The name translates to “rough noodles,” a moniker that is commonly interpreted to either refer to the “lowbrow” image of the dish or to the use of “rough” buckwheat that has only had its outermost layer removed.
Chuncheon Makguksu owner Kim Jong-nyeo ― who first opened in Seoul in 1969 and moved to her current location in the early 1970s ― related how the dish was customarily enjoyed as a nighttime snack.
After “gimjang,” winter kimchi, and “dongchimi,” radish water kimchi, were made during the autumn, buckwheat noodles were cooked, seasoned, garnished and served up in dongchimi or kimchi broth, or mixed in a spicy sauce to create a winter dish that would become emblematic of the province and of its capital, Chuncheon.
Now, it is a perennial delicacy, and a good way to escape from the heat of a fast-approaching summer.
At Kim’s establishment, small metal bowls of homemade dongchimi accompany their Chuncheon-style makguksu. A dish of leafy, green, young radish kimchi is the only side.
“Daikon radish and buckwheat go well together,” Kim explained why the vegetable is used as a garnish and an accompaniment. “If you eat radish and buckwheat together, it aids digestion.”
At Chuncheon Makguksu, every table sports bottles of vinegar, Korean mustard and huge kettles filled with a combination of dongchimi, beef leg bone and chicken broth so customers can eat their noodles ― made in-house from domestic buckwheat and a little flour ― any which way they want.
In fact, part of the charm of this dish lies in its versatility.
You can mix the noodles with its garnish of radish, chicken and gochujang sauce, minus any additional condiments, or pour a little cool broth over it for extra meaty flavor and then mix it.
Try topping each mouthful of noodles with some young radish kimchi ― a slightly, bitter green pickled vegetable ― for textural zing.
To enjoy it as a cold soup, submerge it in the broth from the pitcher, add a dollop of mustard, dribble the vinegar in and stir for a slurp-inducing, refreshing, slightly tart experience.
Down in Jamwon-dong at Bongpyeong Buckwheat Hometown, customers can chose from four kinds of makguksu.
Made in-house throughout the day from flour, sweet potato starch and buckwheat sourced from Bongpyeong, Gangwon Province, the noodles are slightly transparent, dark and flecked.
(Ahn Hoon/The Korea Herald)
When ordered up as “mul” makguksu, the noodles arrive in a gigantic metal bowl, served up generously, enough to feed two.

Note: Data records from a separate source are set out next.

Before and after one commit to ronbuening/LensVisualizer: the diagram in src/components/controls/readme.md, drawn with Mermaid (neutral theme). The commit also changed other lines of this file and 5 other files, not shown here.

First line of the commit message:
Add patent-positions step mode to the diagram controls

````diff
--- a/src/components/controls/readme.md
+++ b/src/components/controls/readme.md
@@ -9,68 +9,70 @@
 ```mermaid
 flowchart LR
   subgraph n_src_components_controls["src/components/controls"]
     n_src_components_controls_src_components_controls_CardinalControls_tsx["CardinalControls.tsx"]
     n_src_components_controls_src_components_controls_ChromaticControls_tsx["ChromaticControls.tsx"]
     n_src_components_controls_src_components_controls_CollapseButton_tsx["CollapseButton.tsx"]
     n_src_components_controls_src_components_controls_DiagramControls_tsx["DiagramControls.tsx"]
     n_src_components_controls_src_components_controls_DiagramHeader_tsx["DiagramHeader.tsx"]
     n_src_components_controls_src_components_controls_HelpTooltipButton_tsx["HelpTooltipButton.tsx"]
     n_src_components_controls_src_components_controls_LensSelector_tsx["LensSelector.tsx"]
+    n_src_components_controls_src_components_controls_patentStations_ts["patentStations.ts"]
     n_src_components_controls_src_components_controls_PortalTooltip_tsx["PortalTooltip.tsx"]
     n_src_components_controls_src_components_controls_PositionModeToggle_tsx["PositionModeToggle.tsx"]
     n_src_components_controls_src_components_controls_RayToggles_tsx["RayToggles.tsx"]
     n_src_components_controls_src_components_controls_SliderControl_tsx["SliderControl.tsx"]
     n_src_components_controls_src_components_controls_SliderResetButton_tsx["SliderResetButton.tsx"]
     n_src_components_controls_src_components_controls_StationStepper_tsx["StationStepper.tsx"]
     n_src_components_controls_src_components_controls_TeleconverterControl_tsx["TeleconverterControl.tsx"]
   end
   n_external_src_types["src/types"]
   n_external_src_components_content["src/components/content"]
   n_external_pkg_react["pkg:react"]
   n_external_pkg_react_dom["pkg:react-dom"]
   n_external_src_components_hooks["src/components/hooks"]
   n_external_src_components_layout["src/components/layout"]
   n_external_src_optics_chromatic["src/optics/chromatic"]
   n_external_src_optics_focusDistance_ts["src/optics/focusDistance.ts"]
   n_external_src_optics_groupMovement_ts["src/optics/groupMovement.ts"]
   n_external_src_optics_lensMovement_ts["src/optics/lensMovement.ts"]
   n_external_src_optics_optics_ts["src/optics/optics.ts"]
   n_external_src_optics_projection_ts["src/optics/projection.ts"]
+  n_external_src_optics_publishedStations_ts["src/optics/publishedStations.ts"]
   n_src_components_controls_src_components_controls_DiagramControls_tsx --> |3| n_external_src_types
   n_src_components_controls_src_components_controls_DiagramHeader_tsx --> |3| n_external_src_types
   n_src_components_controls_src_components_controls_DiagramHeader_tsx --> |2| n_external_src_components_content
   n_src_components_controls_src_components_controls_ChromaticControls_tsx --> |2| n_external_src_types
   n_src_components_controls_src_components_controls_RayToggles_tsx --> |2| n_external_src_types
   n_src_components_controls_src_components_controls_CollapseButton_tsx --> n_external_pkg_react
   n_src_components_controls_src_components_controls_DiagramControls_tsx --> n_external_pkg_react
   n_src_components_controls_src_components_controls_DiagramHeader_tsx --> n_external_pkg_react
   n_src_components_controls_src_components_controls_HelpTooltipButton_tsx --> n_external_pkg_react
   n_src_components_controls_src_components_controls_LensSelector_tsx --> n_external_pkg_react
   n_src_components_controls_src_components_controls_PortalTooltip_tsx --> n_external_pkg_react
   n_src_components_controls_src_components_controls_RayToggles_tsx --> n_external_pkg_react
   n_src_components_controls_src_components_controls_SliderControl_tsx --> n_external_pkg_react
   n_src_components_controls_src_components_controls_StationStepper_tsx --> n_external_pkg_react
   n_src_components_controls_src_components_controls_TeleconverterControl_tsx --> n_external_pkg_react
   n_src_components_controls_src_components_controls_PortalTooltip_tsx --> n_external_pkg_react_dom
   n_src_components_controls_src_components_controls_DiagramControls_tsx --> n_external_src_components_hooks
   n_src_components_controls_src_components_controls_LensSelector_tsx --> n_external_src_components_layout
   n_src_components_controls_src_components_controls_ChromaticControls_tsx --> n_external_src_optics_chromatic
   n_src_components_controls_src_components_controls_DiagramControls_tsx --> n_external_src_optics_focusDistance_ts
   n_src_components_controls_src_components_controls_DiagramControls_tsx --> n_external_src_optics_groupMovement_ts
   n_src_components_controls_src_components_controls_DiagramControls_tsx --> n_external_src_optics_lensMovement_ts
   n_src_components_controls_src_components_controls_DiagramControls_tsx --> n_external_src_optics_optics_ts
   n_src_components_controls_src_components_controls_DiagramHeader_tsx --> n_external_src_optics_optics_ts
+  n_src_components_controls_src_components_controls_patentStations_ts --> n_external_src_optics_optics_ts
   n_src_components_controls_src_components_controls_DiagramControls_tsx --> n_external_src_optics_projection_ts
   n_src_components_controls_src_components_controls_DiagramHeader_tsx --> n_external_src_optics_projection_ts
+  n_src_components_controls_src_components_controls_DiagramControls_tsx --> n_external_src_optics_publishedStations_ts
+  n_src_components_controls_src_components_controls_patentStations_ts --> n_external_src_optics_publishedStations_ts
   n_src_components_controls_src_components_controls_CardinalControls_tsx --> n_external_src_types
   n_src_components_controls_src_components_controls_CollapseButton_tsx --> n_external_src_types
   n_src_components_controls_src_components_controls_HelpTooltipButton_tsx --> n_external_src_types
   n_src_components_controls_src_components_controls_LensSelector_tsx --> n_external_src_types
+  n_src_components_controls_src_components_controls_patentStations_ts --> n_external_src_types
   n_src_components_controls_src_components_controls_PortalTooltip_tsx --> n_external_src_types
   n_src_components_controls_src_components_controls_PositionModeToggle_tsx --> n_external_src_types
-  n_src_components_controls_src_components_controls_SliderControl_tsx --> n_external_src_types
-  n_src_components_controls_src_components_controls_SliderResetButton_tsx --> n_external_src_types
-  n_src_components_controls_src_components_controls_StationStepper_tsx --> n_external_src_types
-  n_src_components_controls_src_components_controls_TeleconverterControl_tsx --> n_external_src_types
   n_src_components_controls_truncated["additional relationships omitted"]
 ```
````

Floating in a beef leg bone broth that has been chilled into a brain-numbing slush, the buckwheat noodles are accented with sesame seeds, “gim,” laver, young radish kimchi, slices of cucumber and seasoned daikon radish. A gochujang-based sauce adds a kick to the soupy dish.

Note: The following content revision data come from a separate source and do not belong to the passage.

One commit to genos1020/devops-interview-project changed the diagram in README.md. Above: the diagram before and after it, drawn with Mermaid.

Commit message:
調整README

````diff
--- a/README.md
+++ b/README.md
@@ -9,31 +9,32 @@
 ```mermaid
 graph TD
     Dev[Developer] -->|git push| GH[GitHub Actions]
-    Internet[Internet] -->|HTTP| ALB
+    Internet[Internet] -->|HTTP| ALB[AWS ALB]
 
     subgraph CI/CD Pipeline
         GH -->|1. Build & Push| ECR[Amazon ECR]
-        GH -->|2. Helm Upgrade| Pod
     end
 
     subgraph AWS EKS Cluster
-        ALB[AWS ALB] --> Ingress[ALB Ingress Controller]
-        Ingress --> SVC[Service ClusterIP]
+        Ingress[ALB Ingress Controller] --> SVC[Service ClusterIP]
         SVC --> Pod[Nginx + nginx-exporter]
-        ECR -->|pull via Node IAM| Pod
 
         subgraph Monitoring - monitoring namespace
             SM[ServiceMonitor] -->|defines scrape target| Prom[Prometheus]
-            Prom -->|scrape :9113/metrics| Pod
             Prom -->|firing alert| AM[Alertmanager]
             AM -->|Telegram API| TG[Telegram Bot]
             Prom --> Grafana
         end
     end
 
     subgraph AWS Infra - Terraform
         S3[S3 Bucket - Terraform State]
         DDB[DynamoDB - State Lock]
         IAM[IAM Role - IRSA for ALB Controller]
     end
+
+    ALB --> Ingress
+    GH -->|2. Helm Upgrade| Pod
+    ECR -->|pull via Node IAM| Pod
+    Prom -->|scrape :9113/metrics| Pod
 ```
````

“We age our broth for about a week,” said owner Park Jeong-kyu, who adds that the aging process improves its taste and is the key to their dongchimi-free, Gangneung City-style makguksu.
Park said one way to enjoy both their “mul” and “bibim” makguksu is to add vinegar and mustard.

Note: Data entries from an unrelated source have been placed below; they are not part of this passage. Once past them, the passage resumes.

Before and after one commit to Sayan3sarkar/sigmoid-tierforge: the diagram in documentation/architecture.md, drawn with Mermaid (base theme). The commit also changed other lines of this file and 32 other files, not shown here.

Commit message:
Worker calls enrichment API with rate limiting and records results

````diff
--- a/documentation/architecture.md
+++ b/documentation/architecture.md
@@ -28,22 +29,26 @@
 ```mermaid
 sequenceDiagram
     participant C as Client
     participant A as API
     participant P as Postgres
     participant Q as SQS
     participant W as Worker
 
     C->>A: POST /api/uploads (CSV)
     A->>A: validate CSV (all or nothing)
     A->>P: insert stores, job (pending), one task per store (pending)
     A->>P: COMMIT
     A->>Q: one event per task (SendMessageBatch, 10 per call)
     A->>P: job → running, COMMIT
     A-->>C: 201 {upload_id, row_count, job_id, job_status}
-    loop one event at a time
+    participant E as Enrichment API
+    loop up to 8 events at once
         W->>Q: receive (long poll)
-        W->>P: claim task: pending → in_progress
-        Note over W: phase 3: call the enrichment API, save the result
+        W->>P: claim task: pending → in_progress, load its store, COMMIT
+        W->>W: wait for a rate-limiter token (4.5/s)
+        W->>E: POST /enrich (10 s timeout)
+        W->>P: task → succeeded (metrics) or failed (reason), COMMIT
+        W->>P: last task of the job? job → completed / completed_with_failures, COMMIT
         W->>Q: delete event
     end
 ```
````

“The vinegar makes the noodles chewier,” he explained.
By Jean Oh (email@example.com
Chuncheon Makguksu, located near Euljiro-4-ga Subway Station Line 2, Exit 1. Make a U-turn as you exit and turn left into the alley. Opening hours are from 11 a.m. to 10 p.m. daily. Makguksu costs 5,000 won. For more information call (02) 2266-5409.
Bongpyeong Buckwheat Hometown, located near Sinsa Subway Station Line 3, Exit 4. Walk straight for approximately four to five blocks. Turn right into the street before reaching NonHyun Wedding Hall. Walk straight to a three-way fork in the road. Take the middle fork, the restaurant will be on the left. Open from 10 a.m. to 10 p.m. daily. Makguksu costs 6,000 won to 7,000 won. For more information call (02) 511-7888.